If you’re struggling through COVID-19, don’t do so alone
It makes sense that people vulnerable in terms of mental health might struggle through an extended period of isolation. But the numbers that we reported last week, from a CDC report, were next level.
More than a quarter – 25.5 percent – of those ages 18-24, and 16 percent of those ages 25-44, reported in June having thoughts of suicide in the previous 30 days.
We can guess that those numbers are at least holding, and maybe have pushed higher, now that we’re two months deeper into our two weeks to flatten the COVID-19 curve.
Other indicators of the stresses of the current time are also sky-high. The prevalence of symptoms of anxiety disorder was approximately three times those reported in the second quarter of 2019 (25.5 percent versus 8.1 percent), and prevalence of depressive disorder was approximately four times that reported in the second quarter of 2019 (24.3 percent versus 6.5 percent).
And in a cruel twist, those most vulnerable are also going to be less likely to seek help, because of the drumbeat of public health messaging stressing social distancing and staying at home.
Just as we are beginning to learn the toll in terms of the many so-called lockdown deaths from people not seeking medical attention for heart attacks and strokes and curtailing important cancer treatments, it’s starting to become clear that untreated mental health problems are adding to the excess deaths experienced over the past five months.
That’s the formal part of this op-ed.
Now, to the personal.
If you’re struggling, look, it’s not just you.
Millions have lost their jobs; millions more who haven’t dearly miss what had been routine connections with friends, family.
Add those two totals up, and you’re talking about pretty much all of us.
Our routines are so out of whack that we almost can’t imagine what life was like before 2020.
It might seem like there’s no end to the current new normal in sight, and honestly, I wish I could pinpoint that end date.
I can say from my daily reads through the public health data that it is coming.
In the meantime, you don’t need to go through this alone.
The National Suicide Prevention Hotline is a great resource.
Call 1-800-273-8255, or go online to suicidepreventionlifeline.org.

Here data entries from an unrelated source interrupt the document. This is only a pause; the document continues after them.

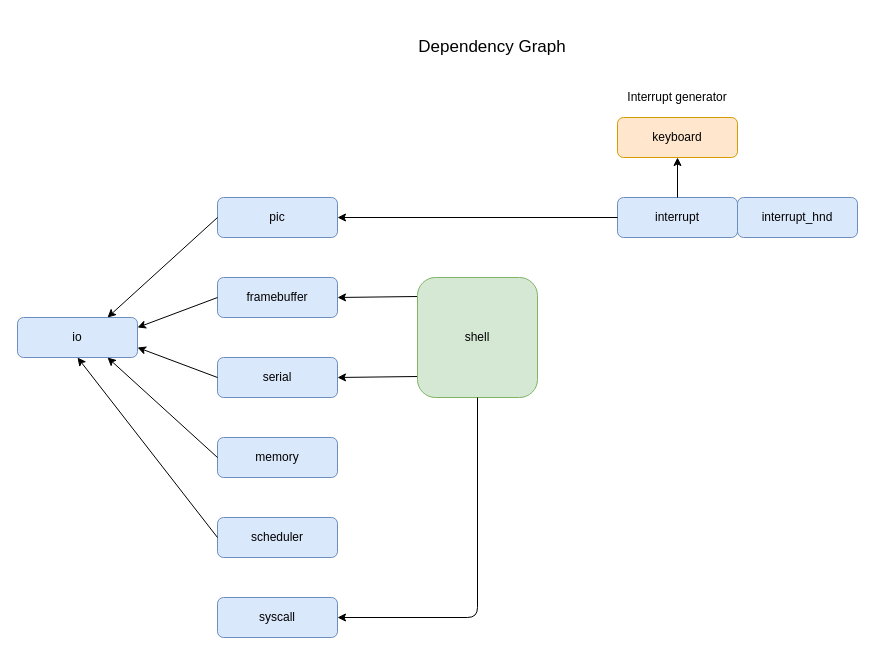
sandwichdoge/catchOS keeps this draw.io diagram as doc/Drafts/Dependency_Graph.drawio. Above is the earlier version. Source tidied: cells renumbered, new cells numbered last; positions are measured from the earlier drawing's top-left corner, leaving out a move shared by most shapes. Both pictures are drawn from the tidied source at 100%, with x=0, y=0 at pixel (17, 17).
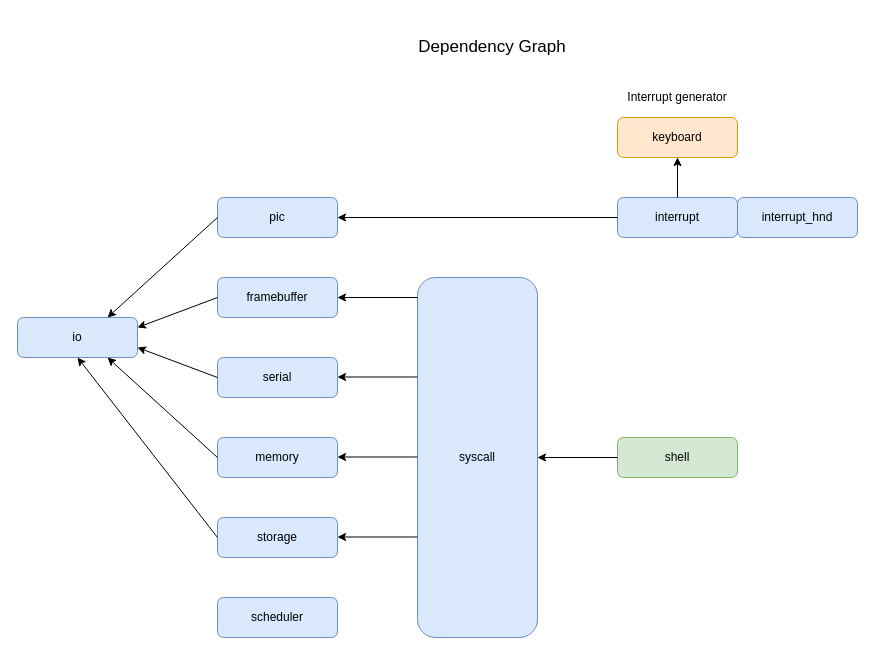
The same page after the edit.

Commit message (it also covers changes not shown here):
doc plan for syscall

Unchanged cells that the change refers to:
```xml
<mxCell id="2" value="io" style="rounded=1;whiteSpace=wrap;html=1;fillColor=#dae8fc;strokeColor=#6c8ebf;" parent="1" vertex="1">
  <mxGeometry y="300" width="120" height="40" as="geometry" />
</mxCell>
<mxCell id="5" value="framebuffer" style="rounded=1;whiteSpace=wrap;html=1;fillColor=#dae8fc;strokeColor=#6c8ebf;" parent="1" vertex="1">
  <mxGeometry x="200" y="260" width="120" height="40" as="geometry" />
</mxCell>
<mxCell id="6" value="serial" style="rounded=1;whiteSpace=wrap;html=1;fillColor=#dae8fc;strokeColor=#6c8ebf;" parent="1" vertex="1">
  <mxGeometry x="200" y="340" width="120" height="40" as="geometry" />
</mxCell>
```

What changed in the source:
```diff
@@
-    <mxCell id="14" value="scheduler" style="rounded=1;whiteSpace=wrap;html=1;fillColor=#dae8fc;strokeColor=#6c8ebf;" parent="1" vertex="1">
+    <mxCell id="14" value="storage" style="rounded=1;whiteSpace=wrap;html=1;fillColor=#dae8fc;strokeColor=#6c8ebf;" parent="1" vertex="1">
       <mxGeometry x="200" y="500" width="120" height="40" as="geometry" />
     </mxCell>
@@
-    <mxCell id="16" style="endArrow=classic;html=1;entryX=0.5;entryY=1;entryDx=0;entryDy=0;exitX=0;exitY=0.5;exitDx=0;exitDy=0;" parent="1" edge="1" source="14" target="2">
-      <mxGeometry relative="1" as="geometry" />
-    </mxCell>
@@
-    <mxCell id="20" style="endArrow=classic;html=1;entryX=1;entryY=0.5;entryDx=0;entryDy=0;" parent="1" edge="1" target="5">
-      <mxGeometry relative="1" as="geometry">
-        <mxPoint x="400" y="279" as="sourcePoint" />
-      </mxGeometry>
-    </mxCell>
-    <mxCell id="21" style="endArrow=classic;html=1;entryX=1;entryY=0.5;entryDx=0;entryDy=0;" parent="1" edge="1" target="6">
-      <mxGeometry relative="1" as="geometry">
-        <mxPoint x="400" y="359" as="sourcePoint" />
-      </mxGeometry>
-    </mxCell>
     <mxCell id="22" value="syscall" style="rounded=1;whiteSpace=wrap;html=1;fillColor=#dae8fc;strokeColor=#6c8ebf;" parent="1" vertex="1">
-      <mxGeometry x="200" y="580" width="120" height="40" as="geometry" />
+      <mxGeometry x="400" y="260" width="120" height="360" as="geometry" />
     </mxCell>
     <mxCell id="23" value="shell" style="rounded=1;whiteSpace=wrap;html=1;fillColor=#d5e8d4;strokeColor=#82b366;" parent="1" vertex="1">
-      <mxGeometry x="400" y="260" width="120" height="120" as="geometry" />
+      <mxGeometry x="600" y="420" width="120" height="40" as="geometry" />
     </mxCell>
-    <mxCell id="24" style="endArrow=classic;html=1;entryX=1;entryY=0.5;entryDx=0;entryDy=0;exitX=0.5;exitY=1;exitDx=0;exitDy=0;" parent="1" edge="1" source="23" target="22">
-      <mxGeometry relative="1" as="geometry">
-        <Array as="points">
-          <mxPoint x="460" y="600" />
-        </Array>
-      </mxGeometry>
+    <mxCell id="24" style="endArrow=classic;html=1;entryX=1;entryY=0.5;entryDx=0;entryDy=0;exitX=0;exitY=0.5;exitDx=0;exitDy=0;" parent="1" edge="1" source="23" target="22">
+      <mxGeometry relative="1" as="geometry" />
     </mxCell>
+    <mxCell id="25" style="endArrow=classic;html=1;entryX=1;entryY=0.5;entryDx=0;entryDy=0;" parent="1" edge="1" target="5">
+      <mxGeometry relative="1" as="geometry">
+        <mxPoint x="400" y="280" as="sourcePoint" />
+      </mxGeometry>
+    </mxCell>
+    <mxCell id="26" style="endArrow=classic;html=1;entryX=1;entryY=0.5;entryDx=0;entryDy=0;" parent="1" edge="1">
+      <mxGeometry relative="1" as="geometry">
+        <mxPoint x="400" y="439.5" as="sourcePoint" />
+        <mxPoint x="320" y="439.5" as="targetPoint" />
+      </mxGeometry>
+    </mxCell>
+    <mxCell id="27" value="scheduler" style="rounded=1;whiteSpace=wrap;html=1;fillColor=#dae8fc;strokeColor=#6c8ebf;" parent="1" vertex="1">
+      <mxGeometry x="200" y="580" width="120" height="40" as="geometry" />
+    </mxCell>
+    <mxCell id="28" style="endArrow=classic;html=1;entryX=0.75;entryY=1;entryDx=0;entryDy=0;exitX=0;exitY=0.5;exitDx=0;exitDy=0;" parent="1" edge="1" source="14">
+      <mxGeometry relative="1" as="geometry">
+        <mxPoint x="60" y="340" as="targetPoint" />
+      </mxGeometry>
+    </mxCell>
+    <mxCell id="29" style="endArrow=classic;html=1;entryX=1;entryY=0.5;entryDx=0;entryDy=0;" parent="1" edge="1">
+      <mxGeometry relative="1" as="geometry">
+        <mxPoint x="400" y="519.5" as="sourcePoint" />
+        <mxPoint x="320" y="519.5" as="targetPoint" />
+      </mxGeometry>
+    </mxCell>
+    <mxCell id="30" style="endArrow=classic;html=1;entryX=1;entryY=0.5;entryDx=0;entryDy=0;" parent="1" edge="1">
+      <mxGeometry relative="1" as="geometry">
+        <mxPoint x="400" y="359.5" as="sourcePoint" />
+        <mxPoint x="320" y="359.5" as="targetPoint" />
+      </mxGeometry>
+    </mxCell>
```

There’s no shame in admitting you need help.
We all need help from time to time.
You can get through this. You’re going to get through this.
We’re all going to get through this.
Story by Chris Graham